Task objective: In the material below, find each line holding the string "LuaJIT" and copy it.
== Segment start ==
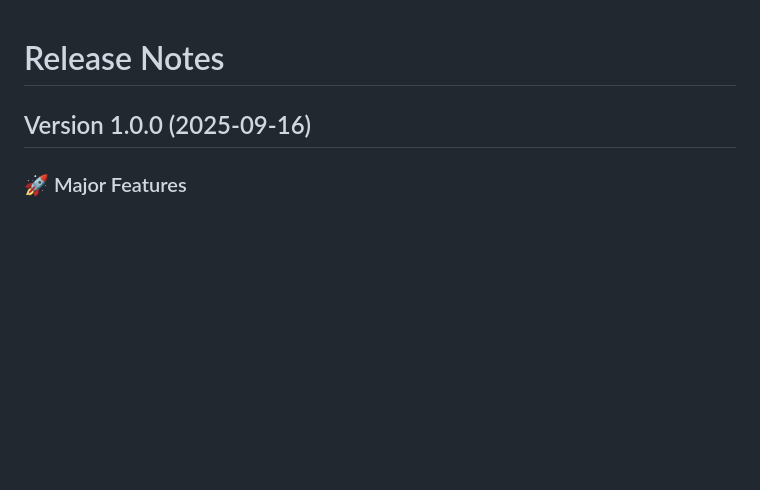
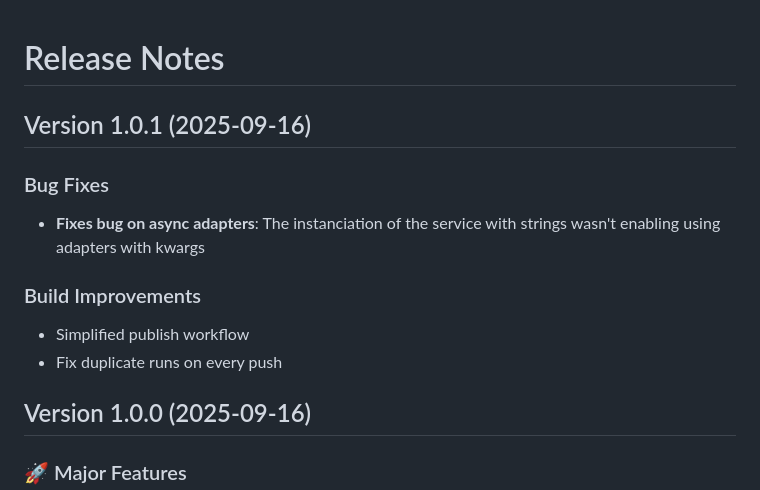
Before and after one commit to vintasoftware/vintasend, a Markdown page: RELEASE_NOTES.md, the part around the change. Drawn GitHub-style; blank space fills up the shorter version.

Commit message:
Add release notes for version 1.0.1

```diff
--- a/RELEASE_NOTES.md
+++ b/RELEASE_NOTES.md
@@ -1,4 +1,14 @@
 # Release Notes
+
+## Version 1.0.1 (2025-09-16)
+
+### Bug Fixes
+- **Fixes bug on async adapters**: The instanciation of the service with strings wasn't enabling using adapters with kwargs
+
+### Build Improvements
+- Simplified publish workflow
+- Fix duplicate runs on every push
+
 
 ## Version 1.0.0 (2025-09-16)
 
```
== Segment end ==
== Segment start ==
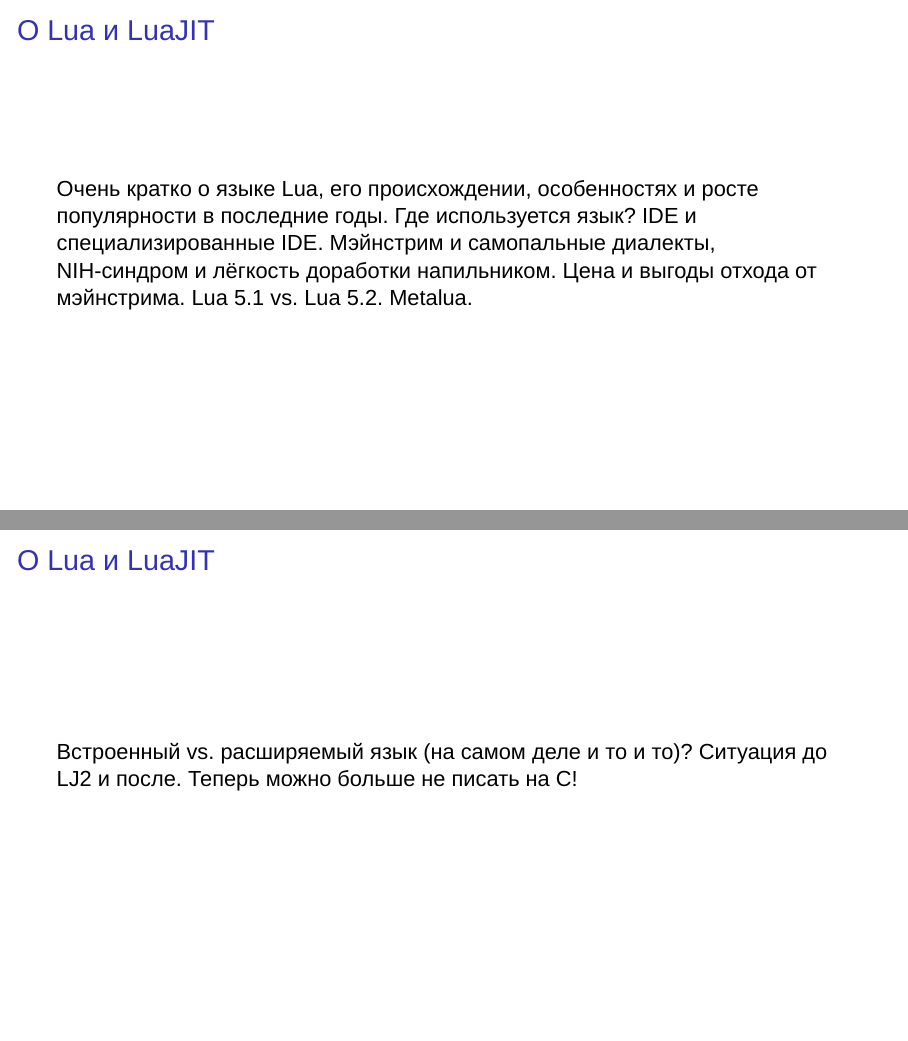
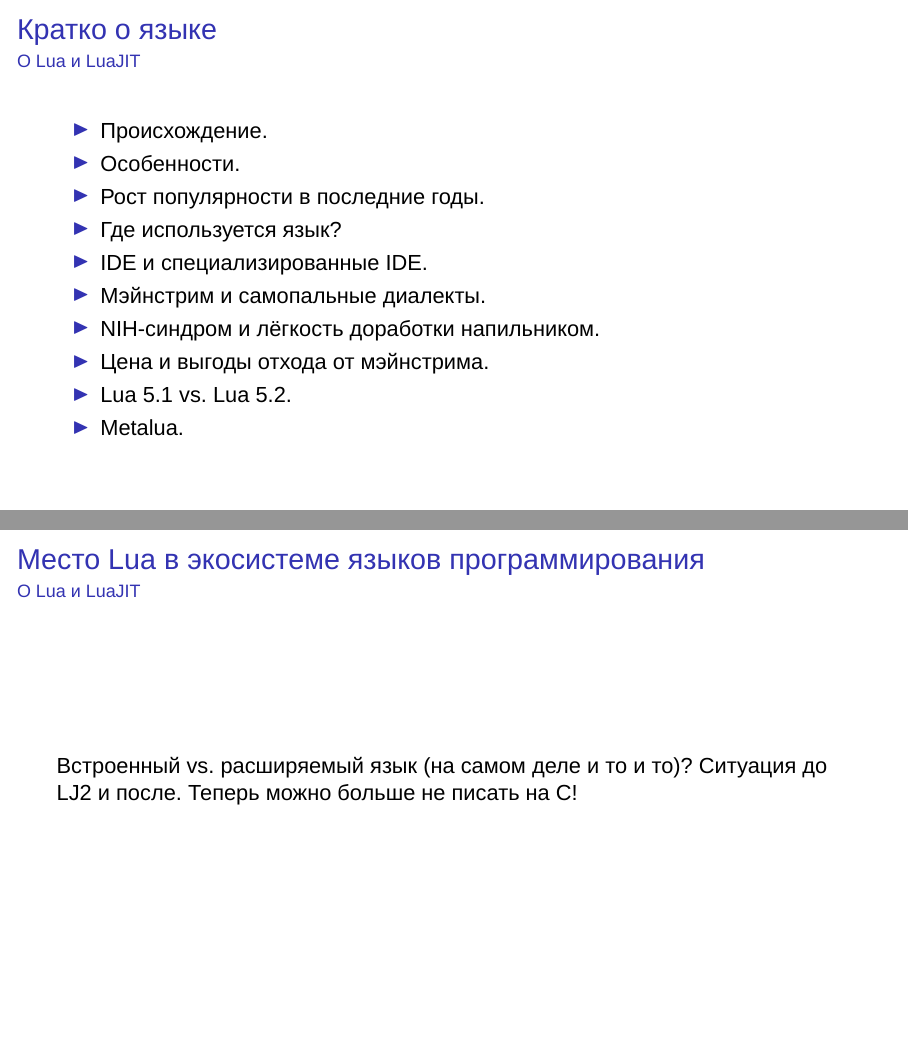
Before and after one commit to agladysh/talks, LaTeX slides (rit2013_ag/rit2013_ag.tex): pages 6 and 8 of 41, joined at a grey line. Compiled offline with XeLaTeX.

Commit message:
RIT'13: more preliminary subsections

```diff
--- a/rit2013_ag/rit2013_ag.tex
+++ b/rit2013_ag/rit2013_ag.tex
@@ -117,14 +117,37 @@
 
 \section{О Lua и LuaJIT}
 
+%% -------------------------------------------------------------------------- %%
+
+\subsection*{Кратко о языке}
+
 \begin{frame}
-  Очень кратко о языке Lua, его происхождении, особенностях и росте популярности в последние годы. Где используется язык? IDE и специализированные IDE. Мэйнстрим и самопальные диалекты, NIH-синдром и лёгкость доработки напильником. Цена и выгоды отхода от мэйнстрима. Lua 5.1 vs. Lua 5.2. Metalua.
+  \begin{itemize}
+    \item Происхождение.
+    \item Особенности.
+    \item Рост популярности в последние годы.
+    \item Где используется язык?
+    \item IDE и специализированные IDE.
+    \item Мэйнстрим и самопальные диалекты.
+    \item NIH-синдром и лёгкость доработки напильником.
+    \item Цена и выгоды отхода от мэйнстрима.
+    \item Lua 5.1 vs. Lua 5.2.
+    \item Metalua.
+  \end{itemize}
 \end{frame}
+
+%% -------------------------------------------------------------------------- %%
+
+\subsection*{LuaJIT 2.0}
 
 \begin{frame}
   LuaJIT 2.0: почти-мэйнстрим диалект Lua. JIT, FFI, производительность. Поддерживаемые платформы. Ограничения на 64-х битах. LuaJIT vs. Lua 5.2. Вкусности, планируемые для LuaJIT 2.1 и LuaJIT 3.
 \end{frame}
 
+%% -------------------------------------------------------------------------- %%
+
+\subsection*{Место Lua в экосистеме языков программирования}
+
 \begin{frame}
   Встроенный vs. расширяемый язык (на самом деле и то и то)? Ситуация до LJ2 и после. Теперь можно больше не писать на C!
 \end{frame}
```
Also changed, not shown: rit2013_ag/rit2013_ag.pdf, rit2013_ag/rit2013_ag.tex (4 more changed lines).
== Segment end ==
Exercise solution:
 \section{О Lua и LuaJIT}
+\subsection*{LuaJIT 2.0}
   LuaJIT 2.0: почти-мэйнстрим диалект Lua. JIT, FFI, производительность. Поддерживаемые платформы. Ограничения на 64-х битах. LuaJIT vs. Lua 5.2. Вкусности, планируемые для LuaJIT 2.1 и LuaJIT 3.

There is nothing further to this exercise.